**WHAT YOU NEED TO DO**
Filter this material down to the lines that hold "html", copying each one.

LISTED RECORDS START

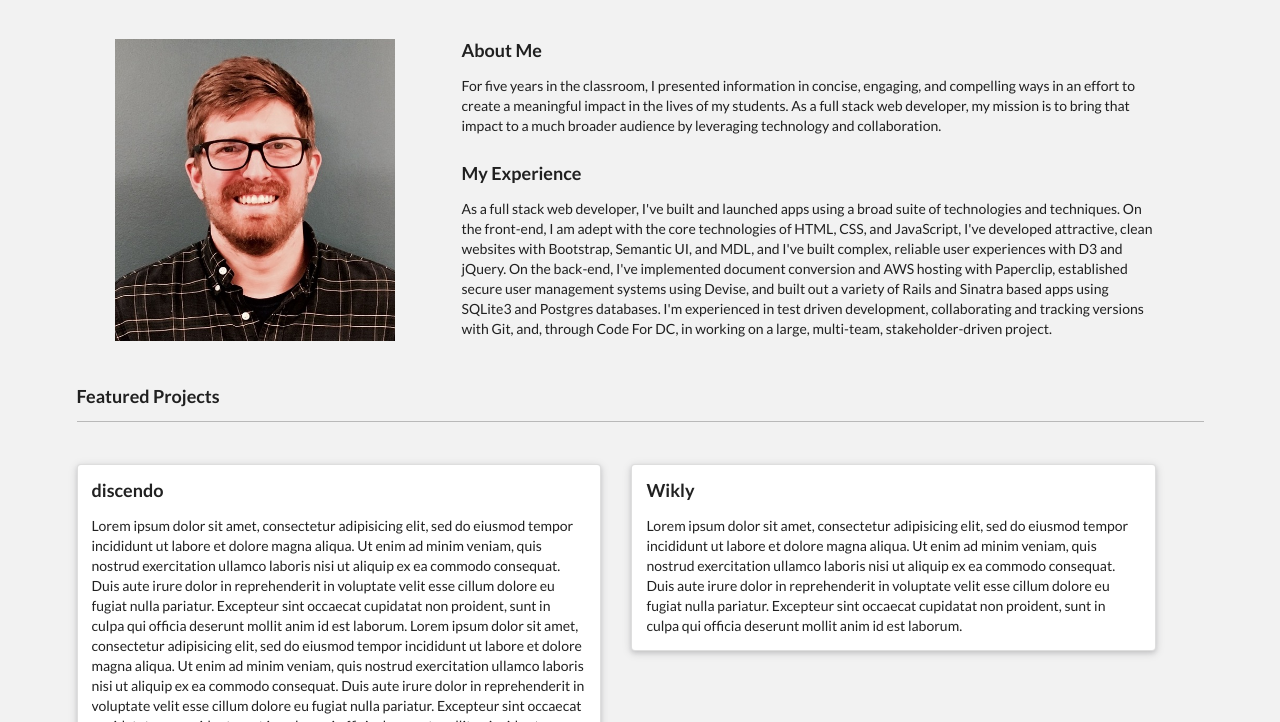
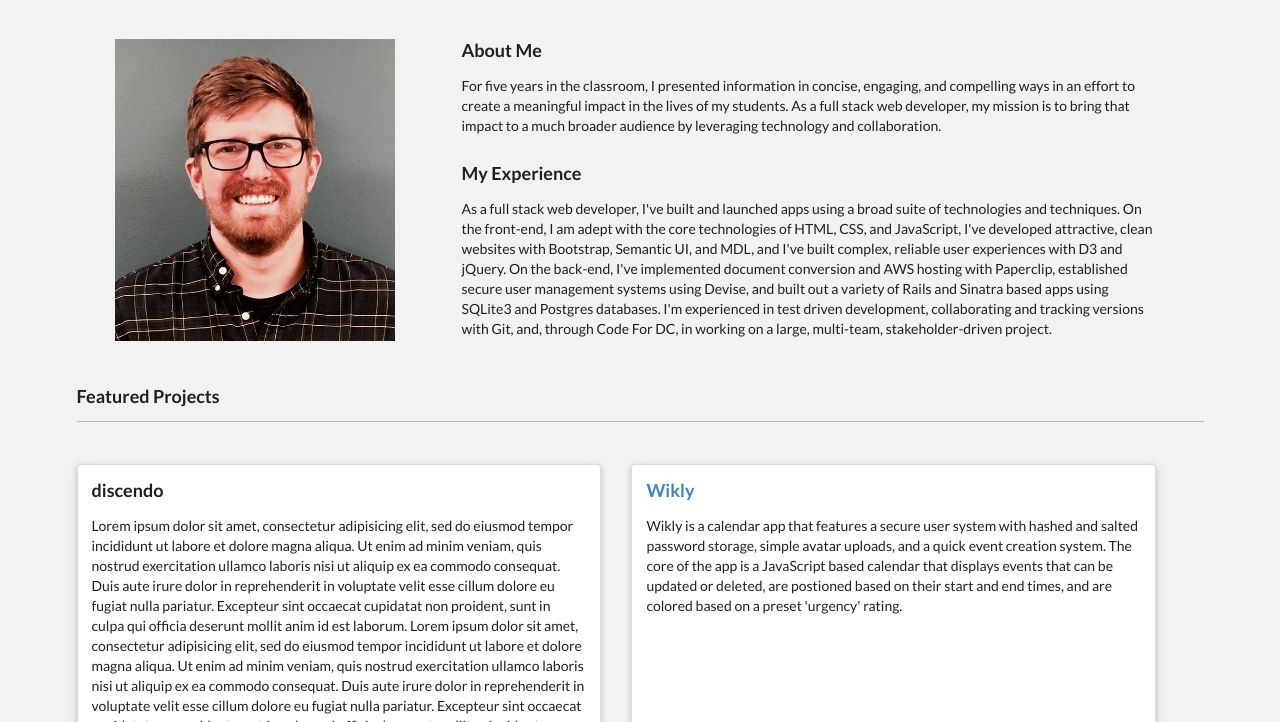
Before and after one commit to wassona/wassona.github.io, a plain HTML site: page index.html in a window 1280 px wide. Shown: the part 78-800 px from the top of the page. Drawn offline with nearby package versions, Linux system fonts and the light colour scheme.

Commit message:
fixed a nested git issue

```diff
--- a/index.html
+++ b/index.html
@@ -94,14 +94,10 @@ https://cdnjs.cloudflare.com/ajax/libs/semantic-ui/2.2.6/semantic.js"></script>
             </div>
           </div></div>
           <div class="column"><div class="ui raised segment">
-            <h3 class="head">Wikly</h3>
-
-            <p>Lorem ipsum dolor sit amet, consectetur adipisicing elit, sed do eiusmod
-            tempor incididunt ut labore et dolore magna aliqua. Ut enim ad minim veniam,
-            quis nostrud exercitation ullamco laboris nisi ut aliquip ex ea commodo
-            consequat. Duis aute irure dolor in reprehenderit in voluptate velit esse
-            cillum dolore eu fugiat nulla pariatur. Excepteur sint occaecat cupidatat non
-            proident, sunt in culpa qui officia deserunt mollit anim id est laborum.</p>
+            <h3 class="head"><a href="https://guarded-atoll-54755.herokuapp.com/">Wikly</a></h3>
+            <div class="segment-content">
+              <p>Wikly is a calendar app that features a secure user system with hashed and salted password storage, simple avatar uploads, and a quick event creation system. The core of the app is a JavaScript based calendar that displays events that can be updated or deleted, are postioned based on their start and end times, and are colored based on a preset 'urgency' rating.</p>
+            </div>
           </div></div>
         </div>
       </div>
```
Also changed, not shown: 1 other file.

LISTED RECORDS END

**EXERCISE OUTPUT**
Before and after one commit to wassona/wassona.github.io, a plain HTML site: page index.html in a window 1280 px wide. Shown: the part 78-800 px from the top of the page. Drawn offline with nearby package versions, Linux system fonts and the light colour scheme.
--- a/index.html
+++ b/index.html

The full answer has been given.